Summary (Literary Essentials: World Fiction)

Spokoinoi nochi is a highly fragmented, phantasmagoric memoir-novel about Andrei Sinyavsky’s life as a Soviet intellectual and secret dissident writer (under the name Abram Tertz), his betrayal, trial, and years in a labor camp. Written after his emigration to France, it is an attempt to understand his life and to trace the development of his worldview as man and artist. Reared an orthodox Communist, Sinyavsky evolved into a sophisticated, paradoxical artist and thinker who came to believe that “reality” is phantasmagoric and understandable only in such terms.

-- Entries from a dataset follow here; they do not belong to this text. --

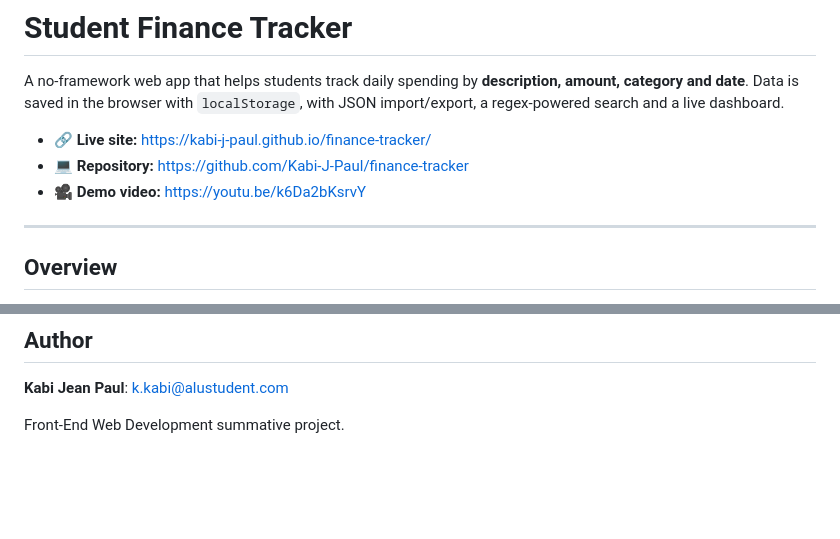
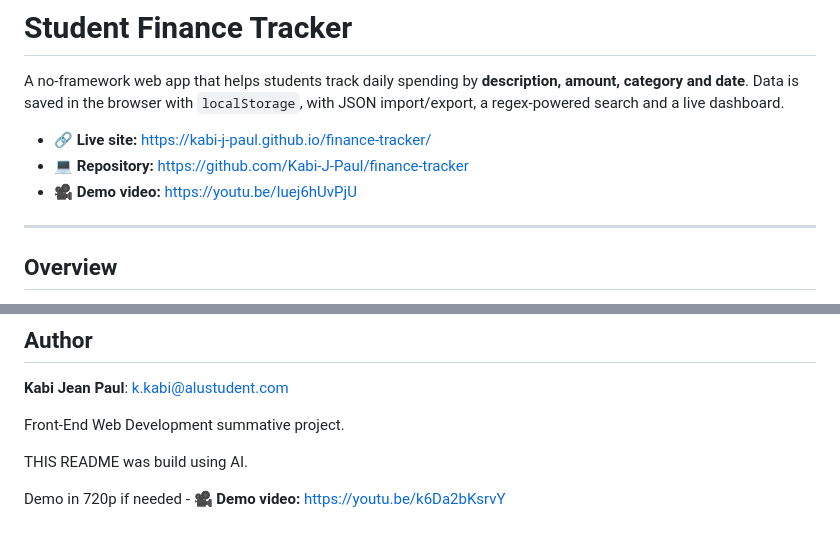
Before and after one commit to Kabi-J-Paul/finance-tracker, a Markdown page: README.md, 2 parts joined by grey strips. Drawn GitHub-style; blank space fills up the shorter version.

Commit message:
Put video with better quality in README.md

```diff
--- a/README.md
+++ b/README.md
@@ -4,7 +4,8 @@ A no-framework web app that helps students track daily spending by **description
 
 - 🔗 **Live site:** https://kabi-j-paul.github.io/finance-tracker/
 - 💻 **Repository:** https://github.com/Kabi-J-Paul/finance-tracker
-- 🎥 **Demo video:** https://youtu.be/k6Da2bKsrvY
+- 🎥 **Demo video:** https://youtu.be/Iuej6hUvPjU
+
 
 ---
 
@@ -184,3 +185,7 @@ finance-tracker/
 **Kabi Jean Paul**: [k.kabi@alustudent.com](mailto:k.kabi@alustudent.com)
 
 Front-End Web Development summative project.
+
+THIS README was build using AI.
+
+Demo in 720p if needed - 🎥 **Demo video:** https://youtu.be/k6Da2bKsrvY
```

Spokoinoi nochi uses the phantasmagoric aesthetic to probe the harrowing story of Sinyavsky’s life as Abram Tertz. Although this technique is aesthetically effective, it yields a chaotic, impressionistic narrative that is fully accessible only if the reader is already familiar with the historical context and the basic outlines of Sinyavsky’s life.

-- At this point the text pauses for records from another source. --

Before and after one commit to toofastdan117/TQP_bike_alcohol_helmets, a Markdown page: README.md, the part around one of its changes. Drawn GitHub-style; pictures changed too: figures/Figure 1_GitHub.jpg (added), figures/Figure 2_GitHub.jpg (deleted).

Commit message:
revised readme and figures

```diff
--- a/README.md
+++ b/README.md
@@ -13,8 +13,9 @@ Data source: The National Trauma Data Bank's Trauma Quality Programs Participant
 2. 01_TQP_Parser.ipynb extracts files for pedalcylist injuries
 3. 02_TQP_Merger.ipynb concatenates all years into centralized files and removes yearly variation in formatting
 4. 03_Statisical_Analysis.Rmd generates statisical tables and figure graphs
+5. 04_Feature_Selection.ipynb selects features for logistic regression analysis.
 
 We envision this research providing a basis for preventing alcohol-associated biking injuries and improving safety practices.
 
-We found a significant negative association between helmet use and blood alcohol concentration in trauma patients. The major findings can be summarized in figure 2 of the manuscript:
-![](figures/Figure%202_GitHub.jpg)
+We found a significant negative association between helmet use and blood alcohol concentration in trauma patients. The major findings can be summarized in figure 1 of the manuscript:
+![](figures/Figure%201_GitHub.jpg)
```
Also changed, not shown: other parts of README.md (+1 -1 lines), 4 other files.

The last years before the death of Soviet tyrant Joseph Stalin in 1953 were a nightmare of paranoiac despotism. Millions were in labor camps. The arts were reduced to primitive propaganda under the rubric “Socialist Realism.” Andrei Sinyavsky was a young scholar specializing in twentieth century Russian literature at the prestigious Gorky Institute of World Literature in Moscow. Like many of his friends, he was deeply disturbed by the official revelation in 1956 of the crimes of Stalin, which resonated with certain of his own unpleasant experiences. The fear of a possible return of Stalinism led the young critic, under the pseudonym Abram Tertz, to write two works which were smuggled to the West, where they were published to great acclaim. One of these, the essay Chto takoe sotsialisticheskii realizm (1959; On Socialist Realism, 1960), attacked the state-imposed literary doctrine and argued for a freer, speculative, “phantasmagoric” fiction. The essay’s principles were exemplified in a short novel, Sud idyot (1959; The Trial Begins, 1960), which painted a surreal picture of Soviet life in the last months of Stalin’s life. Sinyavsky continued his double life until...

(The entire section is 881 words.)